The Bahamas is in discussions with US officials concerning application for Qualified Jurisdiction (QJ) status under new rules expected to be implemented next year.
As of January 1, 2001 it is expected that changes in the procedures governing withholding tax will become effective in the United States. The measures are targetted at US citizens owning US securities, with the intent of preventing tax avoidance on earnings or sale of such securities via foreign intermediaries, i.e. any financial institution operating outside the US.
This will impact Bahamian financial institutions holding US securities on behalf of clients, from the viewpoint of “customer confidentiality”. For each payment being received by the owner of US securities via a foreign intermediary, various reporting forms will have to be completed – whether the owner is a US citizen or not. Such forms require the disclosure of the beneficial owner’s identity in respect to earnings — either payment of any dividends or proceeds of sale. Non disclosure could result in 30% of any payment to the customer being withheld in the US, even if the customer is non US and not liable to pay US taxes. Additionally, failure to comply with reporting obligations under the new regulations could result in penalties against foreign intermediaries.
Under a qualified intermediary (QI) system, the confidentiality of non US owners of US securities can be maintained, without subjection to substantial withholding. QIs are required to enter into a contract with the Internal Revenue Service of the US and to meet certain obligations.
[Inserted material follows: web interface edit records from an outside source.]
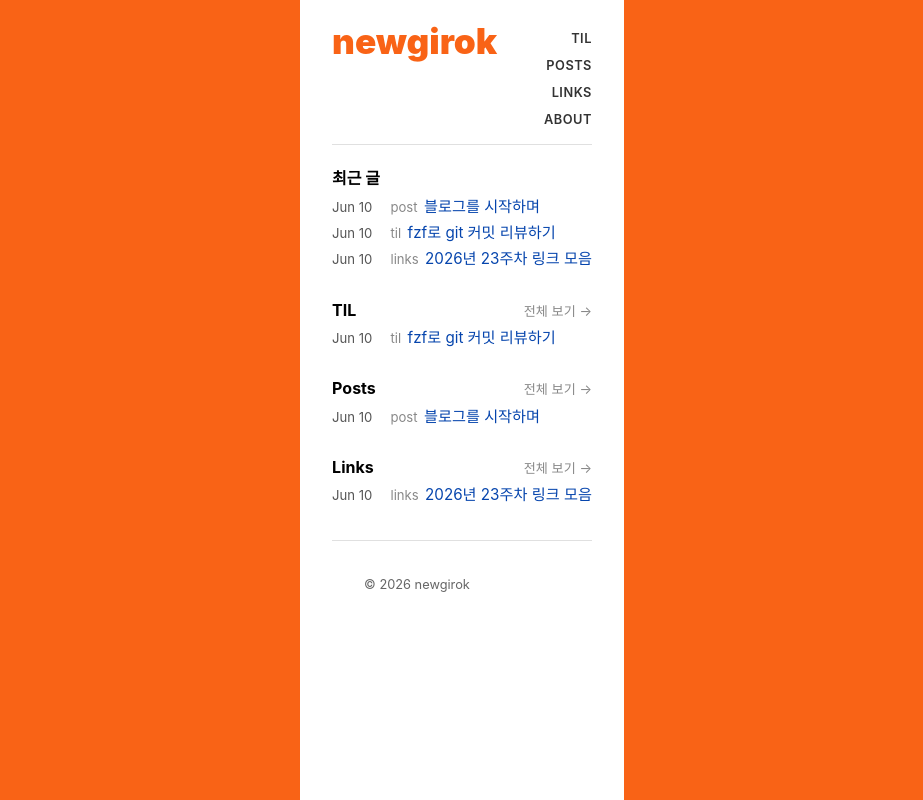
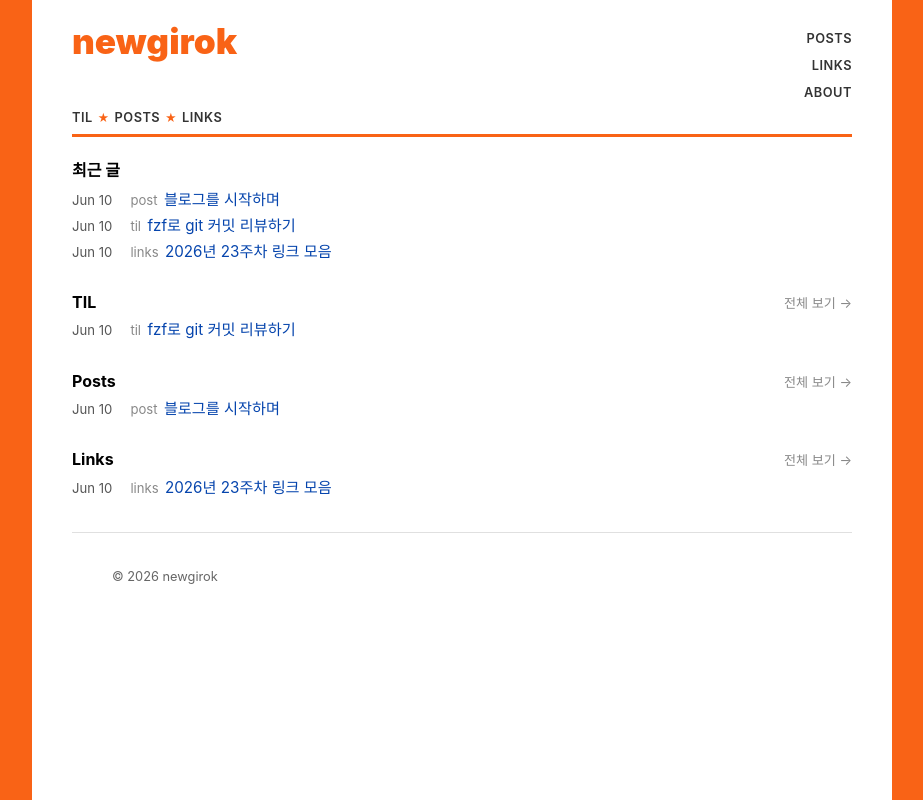
Before and after one commit to newgirok/newgirok.github.io, a Next.js app: page / in a window 1280 px wide. Shown: the top 800 px of the page, without its empty margins (178-1101 px from the left). Built offline with nearby package versions, Linux system fonts and the light colour scheme.

Commit message:
fix: 컨테이너 너비 수정 및 헤더 jvns.ca 스타일 보완
- flex child width 수축 버그 수정 (width: 100% 추가)
- 헤더 구분선 오렌지 색상 적용
- 2번째 네비 행 TIL ★ POSTS ★ LINKS 추가

```diff
--- a/app/globals.css
+++ b/app/globals.css
@@ -22,10 +22,11 @@ a:hover {
 
 /* White content box */
 .container {
-  max-width: 680px;
+  width: 100%;
+  max-width: 860px;
   margin: 0 auto;
   background: #fff;
-  padding: 1.5rem 2rem 3rem;
+  padding: 1.5rem 2.5rem 3rem;
   min-height: 100vh;
 }
 
@@ -104,6 +105,10 @@ a:hover {
   text-decoration: underline;
 }
 
+.header-nav-secondary-wrap {
+  margin-top: 0.3rem;
+}
+
 .header-nav-sep {
   color: #f96316;
   font-size: 0.7rem;
@@ -111,8 +116,8 @@ a:hover {
 
 .header-divider {
   border: none;
-  border-top: 1px solid #e0e0e0;
-  margin: 0.75rem 0;
+  border-top: 3px solid #f96316;
+  margin: 0.6rem 0;
 }
 
 /* ── Footer ── */
--- a/components/Header.tsx
+++ b/components/Header.tsx
@@ -6,12 +6,20 @@ export default function Header() {
       <div className="header-top">
         <Link href="/" className="header-logo">newgirok</Link>
         <ul className="header-nav-primary">
-          <li><Link href="/til">TIL</Link></li>
           <li><Link href="/posts">POSTS</Link></li>
           <li><Link href="/links">LINKS</Link></li>
           <li><Link href="/about">ABOUT</Link></li>
         </ul>
       </div>
+      <nav className="header-nav-secondary-wrap">
+        <ul className="header-nav-secondary">
+          <li><Link href="/til">TIL</Link></li>
+          <li><span className="header-nav-sep">★</span></li>
+          <li><Link href="/posts">POSTS</Link></li>
+          <li><span className="header-nav-sep">★</span></li>
+          <li><Link href="/links">LINKS</Link></li>
+        </ul>
+      </nav>
       <hr className="header-divider" />
     </header>
   )
```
In order for a foreign intermediary to qualify for QI status, however, the jurisdiction in which it operates must be a qualified jurisdiction (QJ). QJ status is contingent on a certain qualifying standard of a “know your customer” regime being in place.
An application from The Bahamas for QJ status, a prerequisite for financial institutions in the country wishing to apply for QI designation, is under review by the IRS.